January 18, 2001
Birthright Israel students take violence in stride, would like to return.
Back in October, 60 UCLA students learned that over winter break they would be going on the trip of a lifetime. They had been chosen from among hundreds of applicants to take part, virtually for free, in UCLA Hillel's Birthright Israel contingent. The Birthright program brings thousands of Jewish students to Israel for 10-day tours that encourage them to discover their own Jewish identity. The 1999 trip had received glowing reviews. But in December 2000, one-third of the UCLA slots were suddenly up for grabs.
The problem, of course, was the ongoing flare-ups of violence that have made some college students and their parents nervous about scheduling a visit to the Jewish homeland. UCLA Hillel, like the other participating chapters nationwide, did its best to reassure the travelers, taking pains to spell out the elaborate security measures that would be in place during their stay. Not everyone was convinced, but UCLA managed to fill a fair number of the vacated spaces with names from the waiting list.
Ultimately, 47 UCLA students made the trip. At some campuses, the high dropout rate proved to be an unexpected boon. The Hillel chapter serving Pierce and Valley colleges was originally entitled to 20 slots. When this group departed on Dec. 31, it had gained an additional 17 travelers. In all, as of the first week in January, some 5,100 young Jews from all over the world had made this winter's Birthright trip. Eight hundred of them hailed from California.
Marlene Post, chairman of Birthright Israel North America, acknowledges that many of the young people had serious concerns when they arrived.

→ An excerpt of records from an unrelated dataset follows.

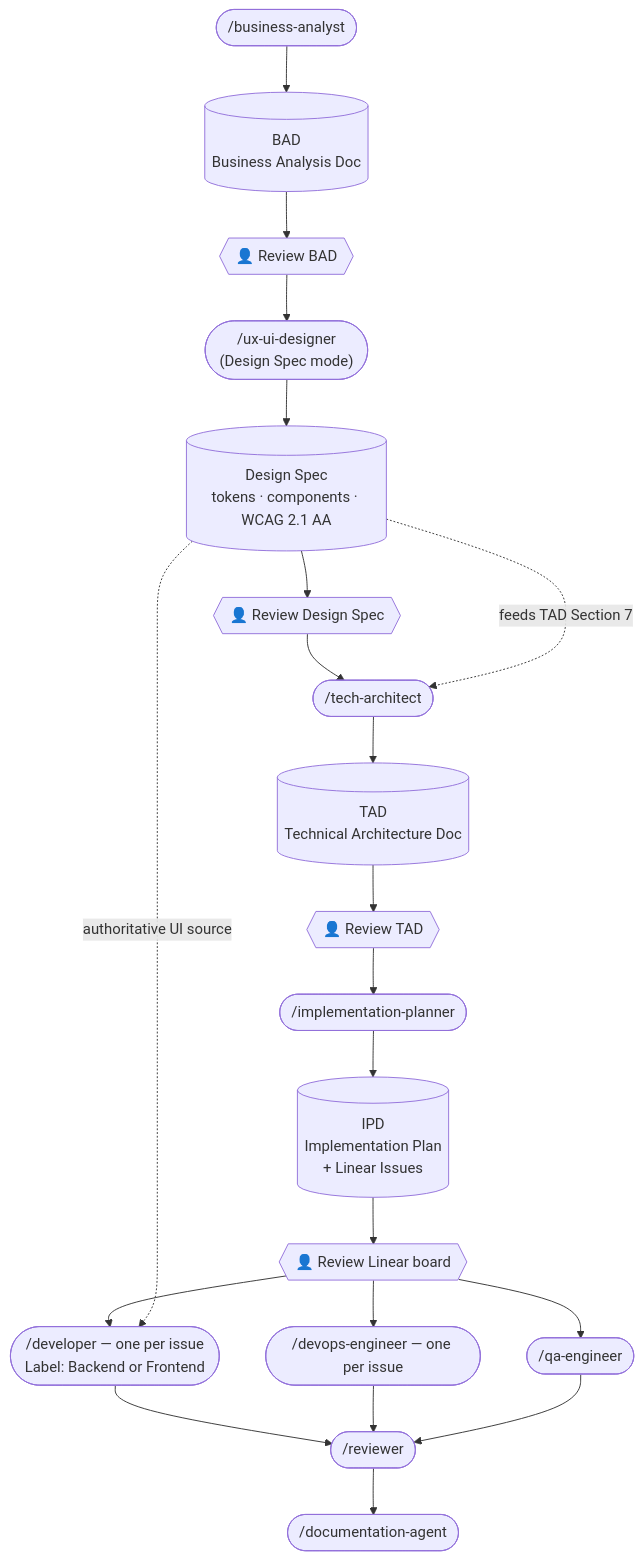
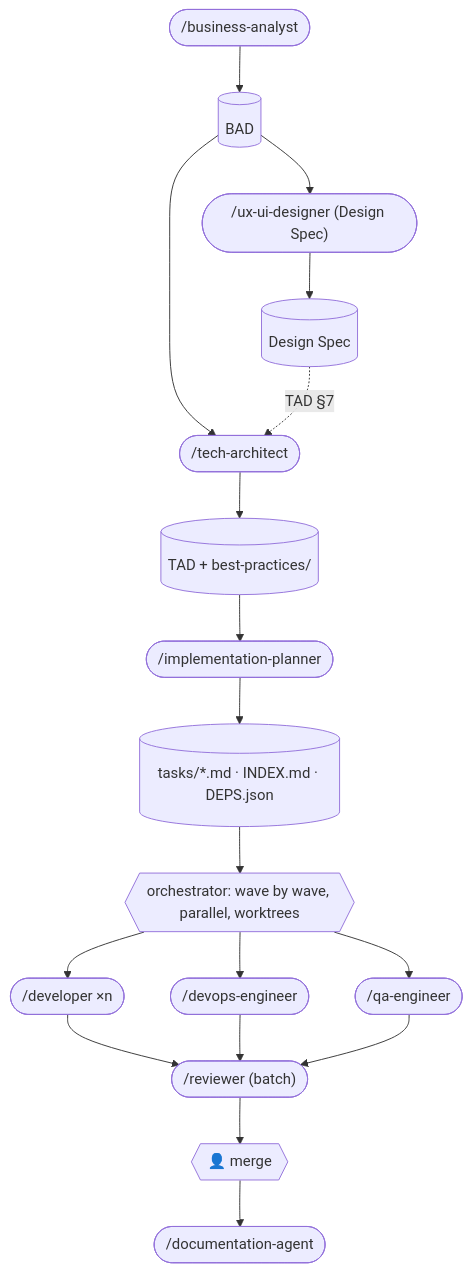
One commit to FCabiddu/pocket-it changed the diagram in README.md. Above: the diagram before and after it, drawn with Mermaid. The commit also changed other lines of this file and 25 other files, not shown here.

````diff
--- a/README.md
+++ b/README.md
@@ -9,23 +9,15 @@
 ```mermaid
 flowchart TD
-    A(["/business-analyst"]) --> B[("BAD\nBusiness Analysis Doc")]
-    B --> BC{{"👤 Review BAD"}}
-    BC --> UX(["/ux-ui-designer\n(Design Spec mode)"])
-    UX --> UXD[("Design Spec\ntokens · components · WCAG 2.1 AA")]
-    UXD --> UXC{{"👤 Review Design Spec"}}
-    UXC --> C(["/tech-architect"])
-    UXD -. feeds TAD Section 7 .-> C
-    C --> D[("TAD\nTechnical Architecture Doc")]
-    D --> DC{{"👤 Review TAD"}}
-    DC --> E(["/implementation-planner"])
-    E --> F[("IPD\nImplementation Plan\n+ Linear Issues")]
-    F --> G{{"👤 Review Linear board"}}
-    G --> H(["/developer — one per issue\nLabel: Backend or Frontend"])
-    G --> I(["/devops-engineer — one per issue"])
-    G --> J(["/qa-engineer"])
-    UXD -. authoritative UI source .-> H
-    H --> K(["/reviewer"])
-    I --> K
-    J --> K
-    K --> L(["/documentation-agent"])
+    A(["/business-analyst"]) --> B[("BAD")]
+    B --> UX(["/ux-ui-designer (Design Spec)"]) --> UXD[("Design Spec")]
+    B --> C(["/tech-architect"])
+    UXD -. TAD §7 .-> C
+    C --> D[("TAD + best-practices/")]
+    D --> E(["/implementation-planner"])
+    E --> F[("tasks/*.md · INDEX.md · DEPS.json")]
+    F --> W{{"orchestrator: wave by wave, parallel, worktrees"}}
+    W --> H(["/developer ×n"]) & I(["/devops-engineer"]) & J(["/qa-engineer"])
+    H & I & J --> K(["/reviewer (batch)"])
+    K --> M{{"👤 merge"}}
+    M --> L(["/documentation-agent"])
 ```
````
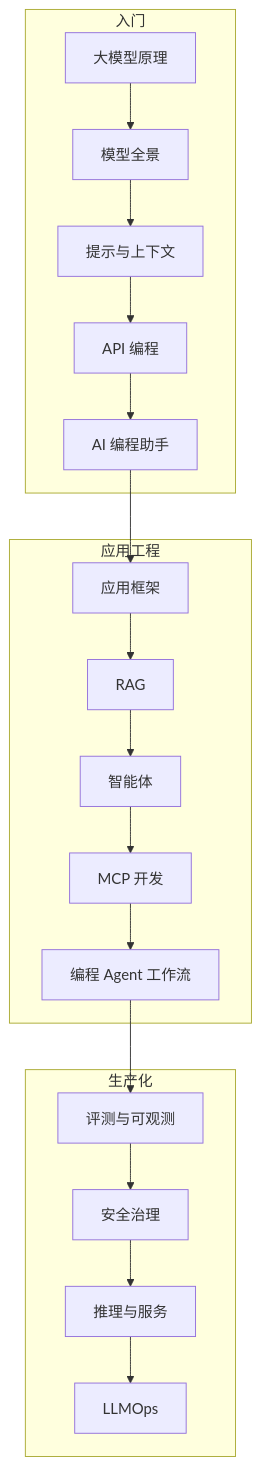
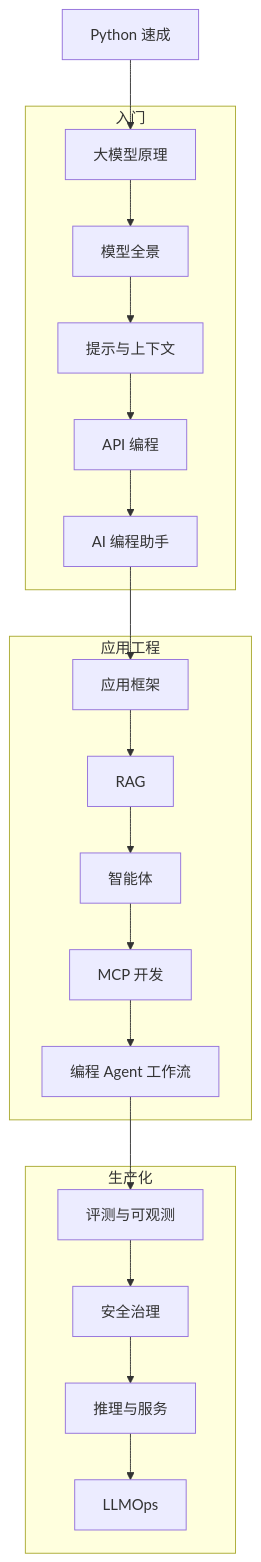
One commit to huangyongliang/tech-notes changed the diagram in topics/ai/README.md. Above: the diagram before and after it, drawn with Mermaid. The commit also changed other lines of this file and 20 other files, not shown here.

````diff
--- a/topics/ai/README.md
+++ b/topics/ai/README.md
@@ -9,17 +9,18 @@
 ```mermaid
 flowchart TD
+  P[Python 速成] --> A
   subgraph 入门
     A[大模型原理] --> B[模型全景] --> C[提示与上下文]
     C --> D[API 编程] --> E[AI 编程助手]
   end
   subgraph 应用工程
     F[应用框架] --> G[RAG] --> H[智能体]
     H --> I[MCP 开发] --> J[编程 Agent 工作流]
   end
   subgraph 生产化
     K[评测与可观测] --> L[安全治理]
     L --> M[推理与服务] --> N[LLMOps]
   end
   E --> F
   J --> K
 ```
````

Some were additionally shaken when a car bomb exploded in Netanya just one day after their group had visited the city. But the Birthright format allowed them ample opportunity to discuss their fears, and the remainder of their stay in Israel showed them that life goes on. They were encouraged to speak at length to soldiers and others close to their own age, which showed them the stress under which their Israeli counterparts live. Post sees a major benefit in such personal contact: "You start to understand that you are really one people."
Birthright gave each of its participants two 10-minute phone cards, for phoning home in order to allay parents' fears. Many of the cards were put to use on the evening a planeload of UCLA and USC students touched down in Tel Aviv. Upon reaching their hotel, they were quietly informed that there had been a bombing in the city earlier that day. Rebecca Charmack, a USC grad student, was frightened enough to consult the group's rabbi. Later, she was able to be philosophical, recognizing that media reports can blow isolated incidents out of proportion.
Says Charmack, "I go to USC, in the middle of South Central Los Angeles, where there are shootouts and drive-bys every day."
As a new student, she was terrified of walking to her off-campus parking space; later she came to feel completely safe. So too in Israel. When the trip ended, she didn't want to go home, and she looks forward to a return trip some day.
Given that several violent episodes occurred while they were on Israeli soil, Birthright travelers could not resist a touch of gallows humor. Lisa Schloss of USC recalls that on a rainy afternoon in Jerusalem, everyone in her group was handed a matching umbrella emblazoned with the Birthright name. At which one wag quipped, "Oh, we're just one huge target now."
By and large, the students were well aware of how carefully they were being protected. USC's Garrett Shaw notes there was a soldier with a sniper rifle for every 20 students; when Shaw left the group briefly to get minor medical treatment, he was accompanied by an armed bodyguard.
Bill Golditch of UCLA admits that "a lot of the trip was like traveling in a bubble," a far cry from the experience of soldiers with whom he chatted. From them he learned the basic fact of Israeli life: "You really don't know what's going to happen from day to day." That doesn't stop Golditch from wanting to return. He's convinced that having visited Israel once, he knows enough not to be afraid.
Shaw, a USC senior, was able to take part in the Birthright trip because someone else had opted to stay home. Originally on the waiting list, Shaw had planned to use his winter break studying Spanish in Costa Rica. But when a slot opened, he didn't hesitate to come aboard. As he puts it, "I think Jewish solidarity is a major thing right now. Not only was I not nervous -- I was proud to go."
Sarah Talei, a USC junior, made the opposite choice. She pulled out of the trip a mere week before her schoolmates departed. Her decision was based on her parents' anxieties. They consulted an uncle based in Israel, who advised her to wait until the current cycle of violence had run its course.
Talei muses, "I hope I gained some points [with my parents] by not going." Still, she can't help having regrets: "The majority of people around me told me not to go. But my gut feeling was that nothing would really happen."
The Birthright returnees agree that despite the tension in the air, their trip was a superlative experience. In Golditch's own words, "It gives a whole new dimension to Jewish identity."